▶ THE PROBLEM: Please return all lines from the records below that include the string "class".

■ ■ ■

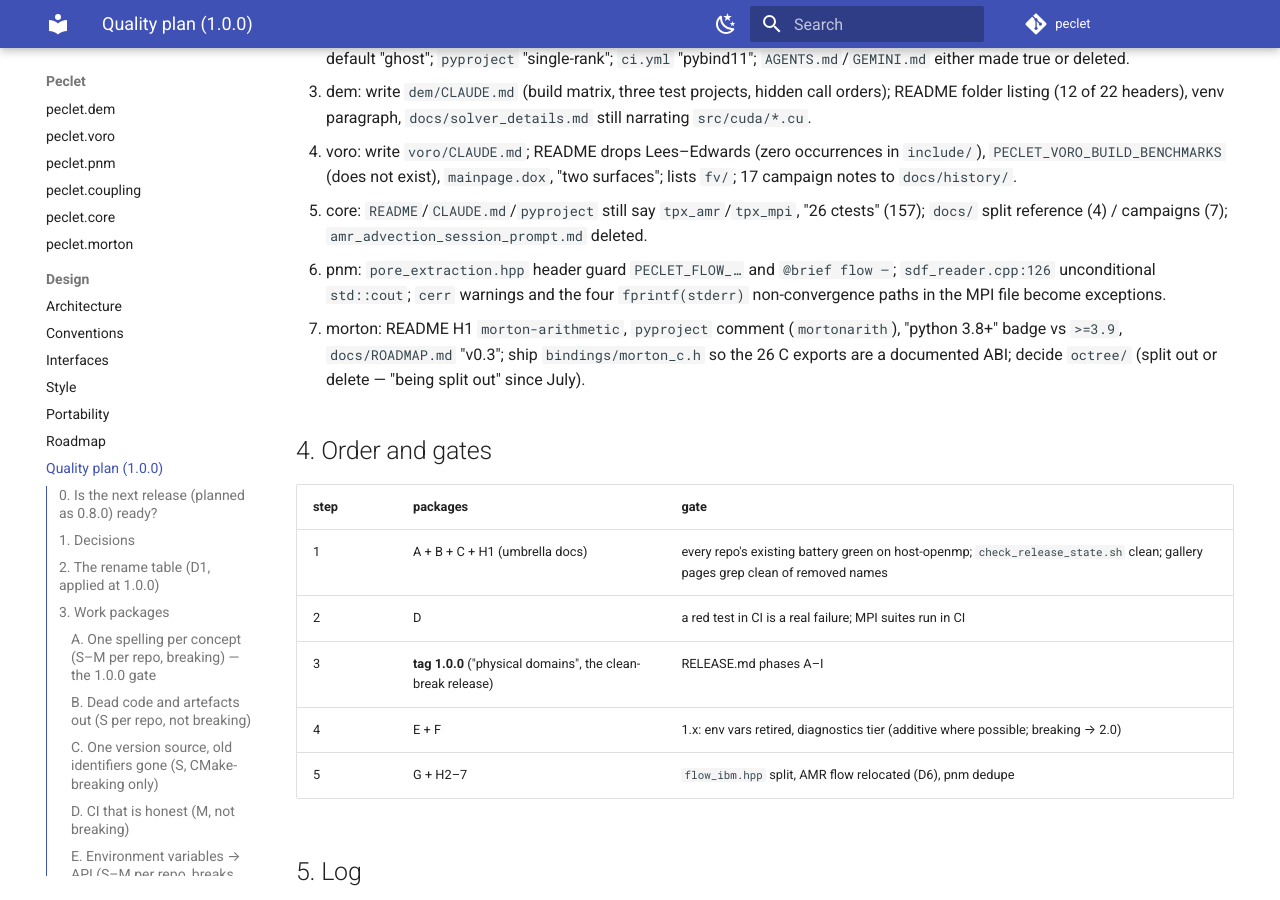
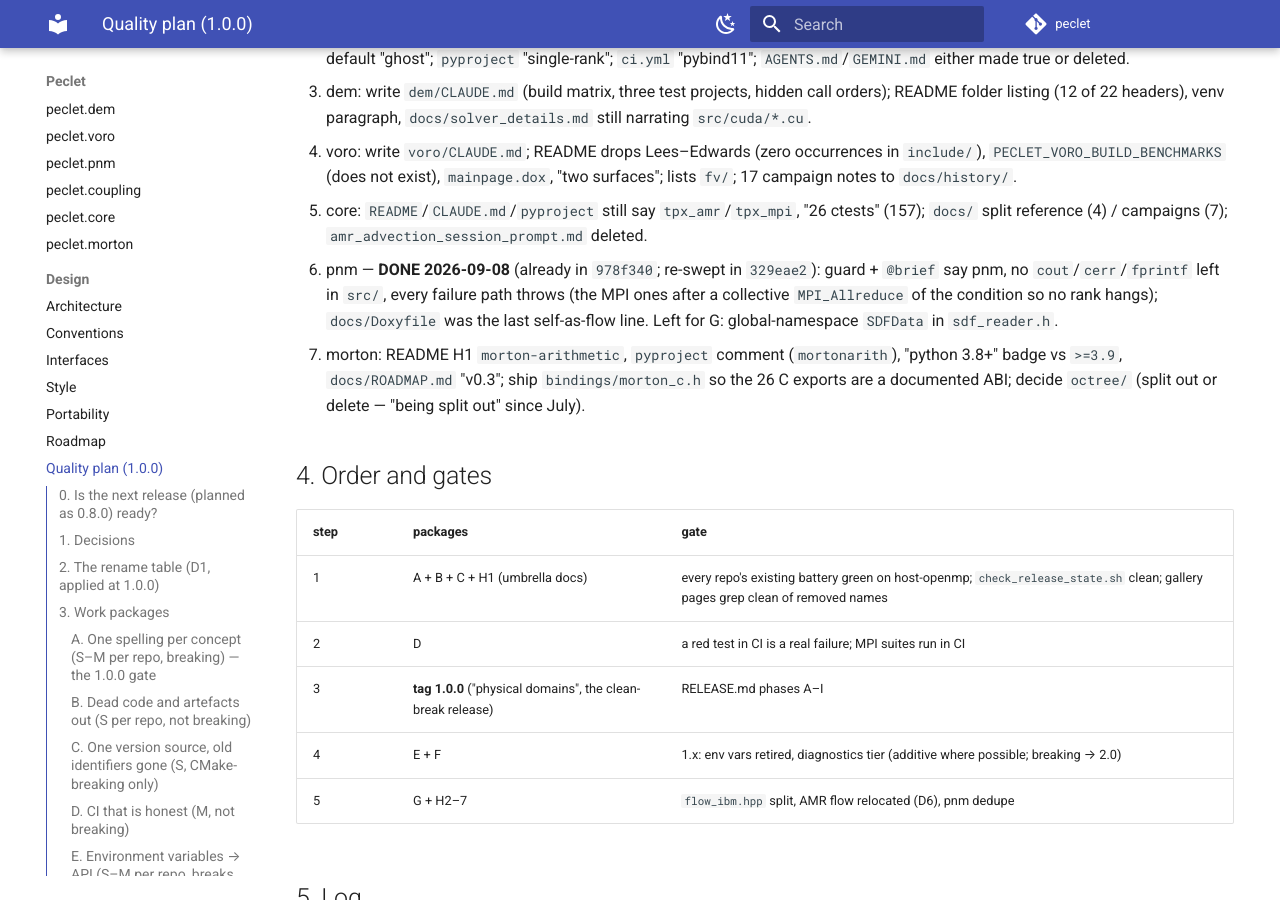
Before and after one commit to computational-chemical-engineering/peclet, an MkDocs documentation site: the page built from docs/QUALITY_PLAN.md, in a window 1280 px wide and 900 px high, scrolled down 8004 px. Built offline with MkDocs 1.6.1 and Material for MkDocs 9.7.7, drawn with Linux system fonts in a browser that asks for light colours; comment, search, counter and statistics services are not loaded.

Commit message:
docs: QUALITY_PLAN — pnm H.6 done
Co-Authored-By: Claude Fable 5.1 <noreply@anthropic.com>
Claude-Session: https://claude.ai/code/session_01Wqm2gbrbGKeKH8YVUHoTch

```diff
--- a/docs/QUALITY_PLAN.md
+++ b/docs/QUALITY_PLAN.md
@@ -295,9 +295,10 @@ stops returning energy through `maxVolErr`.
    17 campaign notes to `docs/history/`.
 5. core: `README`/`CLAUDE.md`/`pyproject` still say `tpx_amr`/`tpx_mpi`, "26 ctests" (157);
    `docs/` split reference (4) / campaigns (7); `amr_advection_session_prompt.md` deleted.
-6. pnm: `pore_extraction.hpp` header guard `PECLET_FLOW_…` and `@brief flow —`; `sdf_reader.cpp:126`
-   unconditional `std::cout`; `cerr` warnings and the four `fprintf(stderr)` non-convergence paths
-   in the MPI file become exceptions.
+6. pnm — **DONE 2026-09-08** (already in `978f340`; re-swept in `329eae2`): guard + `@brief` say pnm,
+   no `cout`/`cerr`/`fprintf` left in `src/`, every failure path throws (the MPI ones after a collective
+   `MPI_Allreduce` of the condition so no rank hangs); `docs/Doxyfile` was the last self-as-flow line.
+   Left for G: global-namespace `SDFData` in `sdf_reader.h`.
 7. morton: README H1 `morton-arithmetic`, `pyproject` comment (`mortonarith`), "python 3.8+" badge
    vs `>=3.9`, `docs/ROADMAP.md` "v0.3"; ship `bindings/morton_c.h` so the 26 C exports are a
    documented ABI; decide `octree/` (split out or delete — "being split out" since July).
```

■ ■ ■

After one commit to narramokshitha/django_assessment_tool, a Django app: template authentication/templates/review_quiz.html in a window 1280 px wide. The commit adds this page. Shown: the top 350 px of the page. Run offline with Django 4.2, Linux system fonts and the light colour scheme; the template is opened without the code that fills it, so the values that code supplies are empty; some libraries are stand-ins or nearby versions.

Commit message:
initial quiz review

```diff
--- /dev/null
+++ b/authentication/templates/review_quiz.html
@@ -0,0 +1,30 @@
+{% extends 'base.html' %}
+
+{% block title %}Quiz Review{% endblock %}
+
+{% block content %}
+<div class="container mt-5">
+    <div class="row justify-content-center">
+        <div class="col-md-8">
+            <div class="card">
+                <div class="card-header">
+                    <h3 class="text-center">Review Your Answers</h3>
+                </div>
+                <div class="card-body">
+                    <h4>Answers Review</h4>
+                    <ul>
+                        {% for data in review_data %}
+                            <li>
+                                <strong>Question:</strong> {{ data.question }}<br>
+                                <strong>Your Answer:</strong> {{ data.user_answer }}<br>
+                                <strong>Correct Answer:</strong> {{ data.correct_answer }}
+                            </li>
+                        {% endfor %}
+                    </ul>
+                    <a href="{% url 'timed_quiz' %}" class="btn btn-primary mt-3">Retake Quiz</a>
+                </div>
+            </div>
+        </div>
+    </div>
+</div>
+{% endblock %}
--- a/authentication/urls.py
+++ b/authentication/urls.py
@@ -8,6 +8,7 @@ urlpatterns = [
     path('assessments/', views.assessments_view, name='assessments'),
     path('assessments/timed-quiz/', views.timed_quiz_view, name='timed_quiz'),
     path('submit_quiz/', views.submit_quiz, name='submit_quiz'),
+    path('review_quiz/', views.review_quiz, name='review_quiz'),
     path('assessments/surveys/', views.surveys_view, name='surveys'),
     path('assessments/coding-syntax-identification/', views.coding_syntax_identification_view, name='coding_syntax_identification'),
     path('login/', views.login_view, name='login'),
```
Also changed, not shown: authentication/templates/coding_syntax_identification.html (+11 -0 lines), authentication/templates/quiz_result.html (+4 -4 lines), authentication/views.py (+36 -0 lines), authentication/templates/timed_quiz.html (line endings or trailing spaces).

■ ■ ■

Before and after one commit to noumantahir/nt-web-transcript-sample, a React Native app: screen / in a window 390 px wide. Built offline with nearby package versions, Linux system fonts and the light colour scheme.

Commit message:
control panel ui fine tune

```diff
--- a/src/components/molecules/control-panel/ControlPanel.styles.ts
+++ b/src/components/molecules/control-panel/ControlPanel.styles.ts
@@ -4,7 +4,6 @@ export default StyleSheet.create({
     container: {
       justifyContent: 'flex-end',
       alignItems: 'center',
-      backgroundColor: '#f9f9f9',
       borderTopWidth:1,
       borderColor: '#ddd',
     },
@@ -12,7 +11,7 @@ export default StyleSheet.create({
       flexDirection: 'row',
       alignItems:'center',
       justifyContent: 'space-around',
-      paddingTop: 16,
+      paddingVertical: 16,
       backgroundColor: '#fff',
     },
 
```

■ ■ ■

▶ TASK RESULT:
+<div class="container mt-5">
+    <div class="row justify-content-center">
+        <div class="col-md-8">
+            <div class="card">
+                <div class="card-header">
+                    <h3 class="text-center">Review Your Answers</h3>
+                <div class="card-body">
+                    <a href="{% url 'timed_quiz' %}" class="btn btn-primary mt-3">Retake Quiz</a>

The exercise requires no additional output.